Prof.dr. Robert Pollin

We live in an age of illegitimate neoliberal hegemony and soaring political uncertainty. The evidence is all around: citizen disillusionment over mainstream political parties and the traditional conservative-liberal divide, massive inequality, the rise of the “alt-right,” and growing resistance to Trumpism and financial capitalism.

Yes, the present age is full of contradictions of every type and variety, and this is something that makes the goals and aims of the left for the reordering of society along the lines of a true democratic polity and in accordance with the vision of a socialist reorganization of the economy more challenging than ever before.

Noam Chomsky ~ Photo: en.wikipedia.org

In this context, the interview below, with Noam Chomsky and Robert Pollin, which appeared originally in Truthout in three separate parts, seeks to provide theoretical and practical guidance to the most pressing social, economic and political issues facing the United States today. It is part of an effort to help the left reimagine an alternative but realistic social order in an age when the old order is dying but the new has yet to be born.

Noam Chomsky is professor emeritus of linguistics at MIT and laureate professor in the department of linguistics at the University of Arizona. Robert Pollin is distinguished professor of economics and co-director of the Political Economy Research Institute at the University of Massachusetts at Amherst. These two thinkers are pathbreakers in the quest to envision a humane and equitable society, and their words can provide a helpful framework as we strive — within an oppressive system and under a repressive government — to fathom new ways of living together in the world.

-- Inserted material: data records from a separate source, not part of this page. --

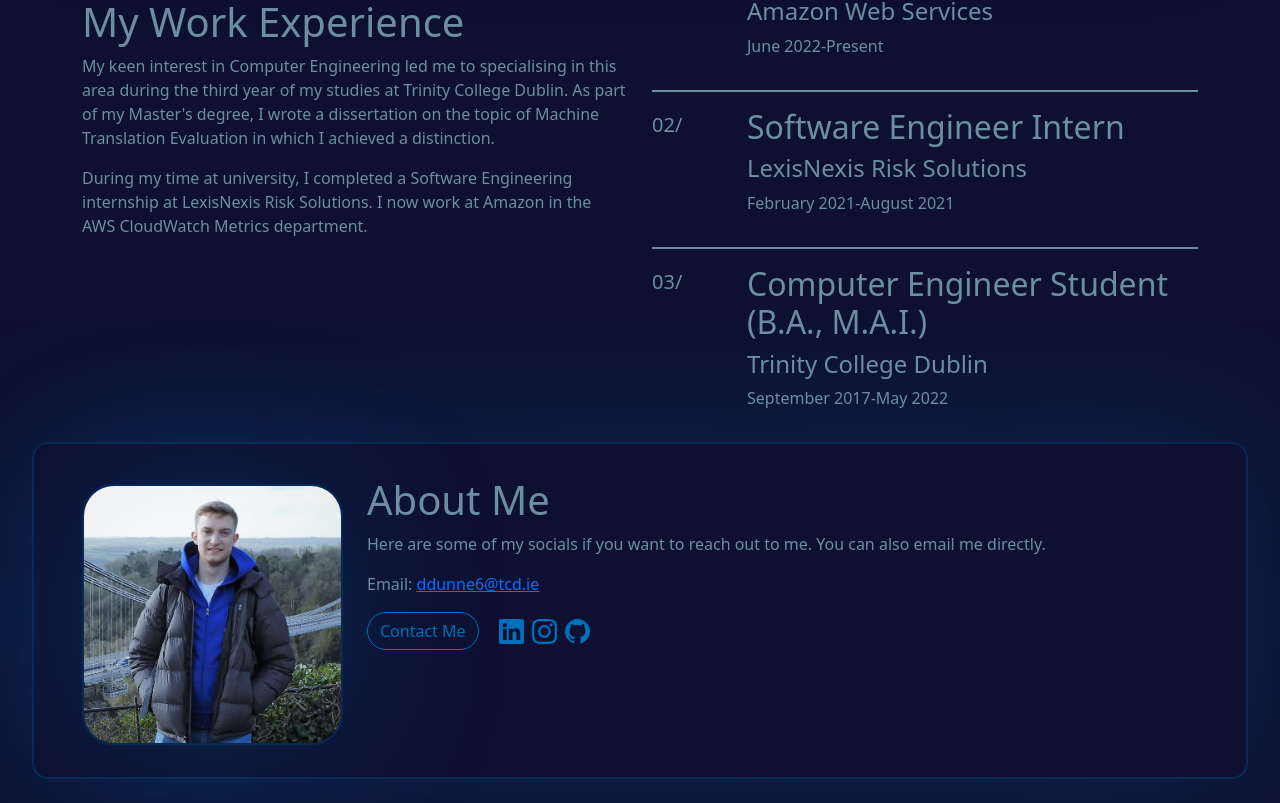
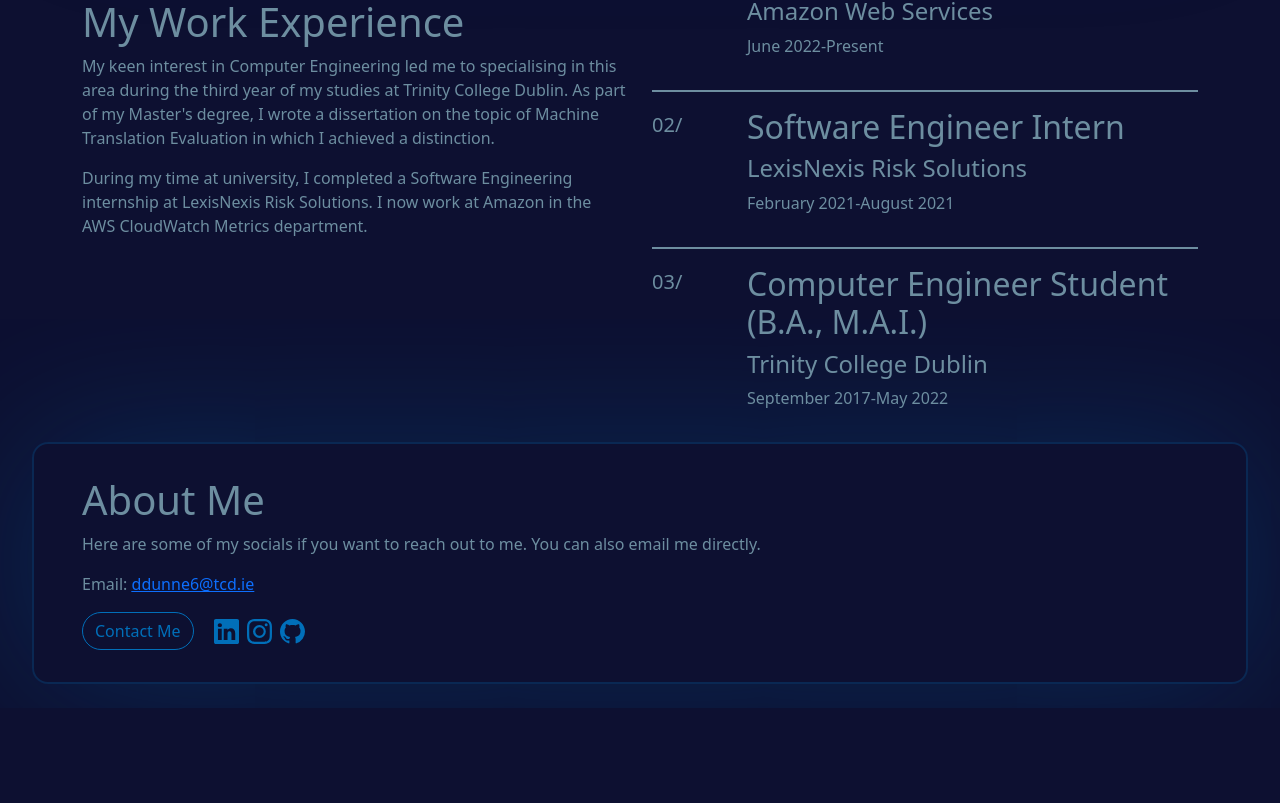
Before and after one commit to ddunne6/react-dunnedev, a React (Create React App) app: page / in a window 1280 px wide. Shown: the part 698-1501 px from the top of the page. After the commit the page ends 1406 px from the top, so only its background shows below. Built offline with nearby package versions, Linux system fonts and the light colour scheme.

Commit message:
style: remove photo from about section

```diff
--- a/src/dunnedev/aboutMe.js
+++ b/src/dunnedev/aboutMe.js
@@ -11,9 +11,9 @@
         <div className="aboutMeFrame">
             <Container id='about' className="aboutMeContent">
                 <Row>
-                    <Col md lg={3}>
+                    {/* <Col md lg={3}>
                         <img src='/david_bristol.jpg' className='Profile' alt='' />
-                    </Col>
+                    </Col> */}
                     <Col md lg={8}>
                         <h1>About Me</h1>
                         <p>
```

C.J. Polychroniou: Noam, the rise of Donald Trump has unleashed a rather unprecedented wave of social resistance in the US. Do you think the conditions are ripe for a mass progressive/socialist movement in this country that can begin to reframe the major policy issues affecting the majority of people, and perhaps even challenge and potentially change the fundamental structures of the US political economy?

Noam Chomsky: There is indeed a wave of social resistance, more significant than in the recent past — though I’d hesitate about calling it “unprecedented.” Nevertheless, we cannot overlook the fact that in the domain of policy formation and implementation, the right is ascendant, in fact some of its harshest and most destructive elements [are rising].

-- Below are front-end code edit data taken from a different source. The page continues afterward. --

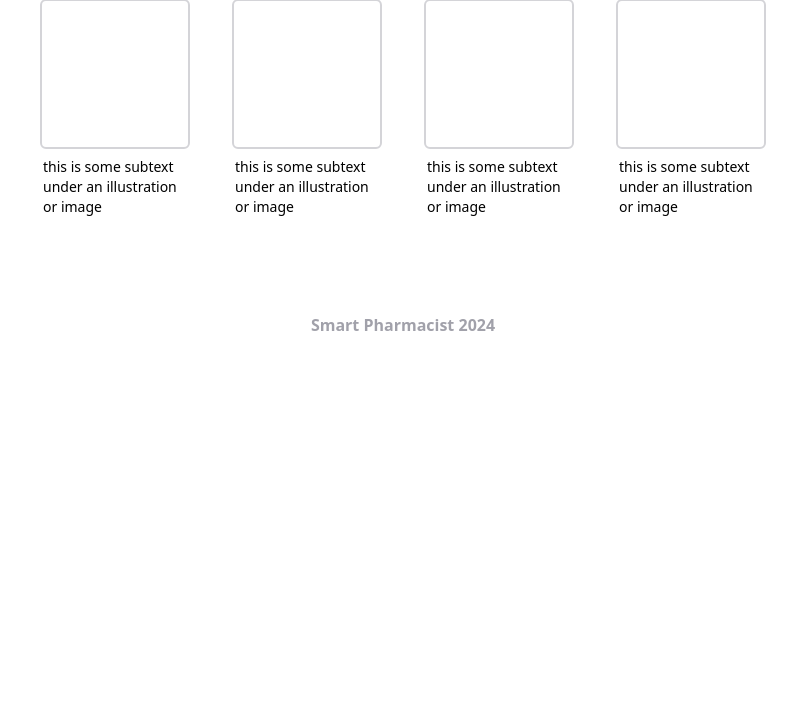
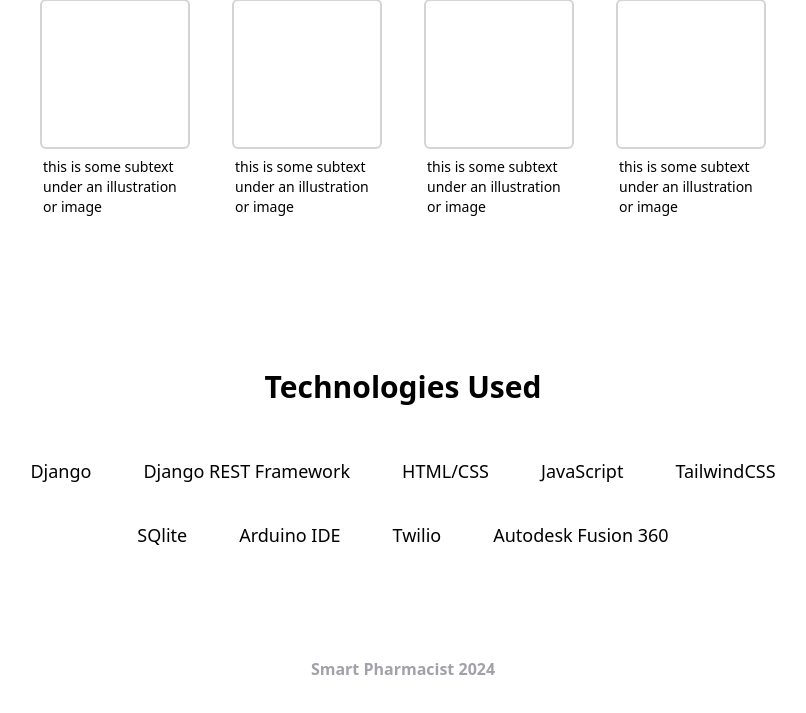
Before and after one commit to Victor-M16/Smart-Pharmacist, a Django app: template smartpharmacist/core/templates/core/index.html in a window 1280 px wide. Shown: the part 821-1534 px from the top of the page, without its empty margins (237-1043 px from the left). Before the commit the page ends 1152 px from the top, so only its background shows below. Run offline with Django 3.2, Linux system fonts and the light colour scheme; the template is opened without the code that fills it, so the values that code supplies are empty; some libraries are stand-ins or nearby versions; some web fonts are replaced.

Commit message:
feat: :sparkles: add technologies section to landing page

```diff
--- a/smartpharmacist/core/templates/core/index.html
+++ b/smartpharmacist/core/templates/core/index.html
@@ -163,6 +163,44 @@
       </div>
     </div>
 
+    {% comment %} technology stack section {% endcomment %}
+    <div
+      class="flex flex-col my-8 p-10 justify-center items-center"
+    >
+      <h1 class="mb-10 text-3xl font-black dark:text-zinc-200">Technologies Used</h1>
+      <div class="max-w-[53rem] scroll-mt-28 text-center sm:mb-2">
+        <ul class="flex flex-wrap justify-center gap-3 text-lg dark:text-zinc-300">
+          <li class="bg-white borderBlack rounded-xl px-5 py-3 dark:bg-white/10 dark:text-white/80">
+            Django
+          </li>
+          <li class="bg-white borderBlack rounded-xl px-5 py-3 dark:bg-white/10 dark:text-white/80">
+            Django REST Framework
+          </li>
+          <li class="bg-white borderBlack rounded-xl px-5 py-3 dark:bg-white/10 dark:text-white/80">
+            HTML/CSS
+          </li>
+          <li class="bg-white borderBlack rounded-xl px-5 py-3 dark:bg-white/10 dark:text-white/80">
+            JavaScript
+          </li>
+          <li class="bg-white borderBlack rounded-xl px-5 py-3 dark:bg-white/10 dark:text-white/80">
+            TailwindCSS
+          </li>
+          <li class="bg-white borderBlack rounded-xl px-5 py-3 dark:bg-white/10 dark:text-white/80">
+            SQlite
+          </li>
+          <li class="bg-white borderBlack rounded-xl px-5 py-3 dark:bg-white/10 dark:text-white/80">
+            Arduino IDE
+          </li>
+          <li class="bg-white borderBlack rounded-xl px-5 py-3 dark:bg-white/10 dark:text-white/80">
+            Twilio
+          </li>
+          <li class="bg-white borderBlack rounded-xl px-5 py-3 dark:bg-white/10 dark:text-white/80">
+            Autodesk Fusion 360
+          </li>
+        </ul>
+      </div>
+    </div>
+
     <!-- footer -->
     <div
       class="flex items-center justify-center h-14 text-zinc-400 dark:text-zinc-300 font-semibold"
```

Nor should we overlook a crucial fact that has been evident for some time: The figure in charge, though often ridiculed, has succeeded brilliantly in his goal of occupying media and public attention while mobilizing a very loyal popular base — and one with sinister features, sometimes smacking of totalitarianism, including adoration of The Leader. That goes beyond the core of loyal Trump supporters…. [A majority of Republicans] favor shutting down or at least fining the press if it presents “biased” or “false news” — terms that mean information rejected by The Leader, so we learn from polls showing that by overwhelming margins, Republicans not only believe Trump far more than the hated mainstream media, but even far more than their own media organ, the extreme right Fox news. And half of Republicans would back postponing the 2020 election if Trump calls for it.

It is also worth bearing in mind that among a significant part of his worshipful base, Trump is regarded as a “wavering moderate” who cannot be fully trusted to hold fast to the true faith of fierce White Christian identity politics. A recent illustration is the primary victory of the incredible Roy Moore in Alabama despite Trump’s opposition. (“Mr. President, I love you but you are wrong,” as the banners read). The victory of this Bible-thumping fanatic has led senior party strategists to [conclude] “that the conservative base now loathes its leaders in Washington the same way it detested President Barack Obama” — referring to leaders who are already so far right that one needs a powerful telescope to locate them at the outer fringe of any tolerable political spectrum.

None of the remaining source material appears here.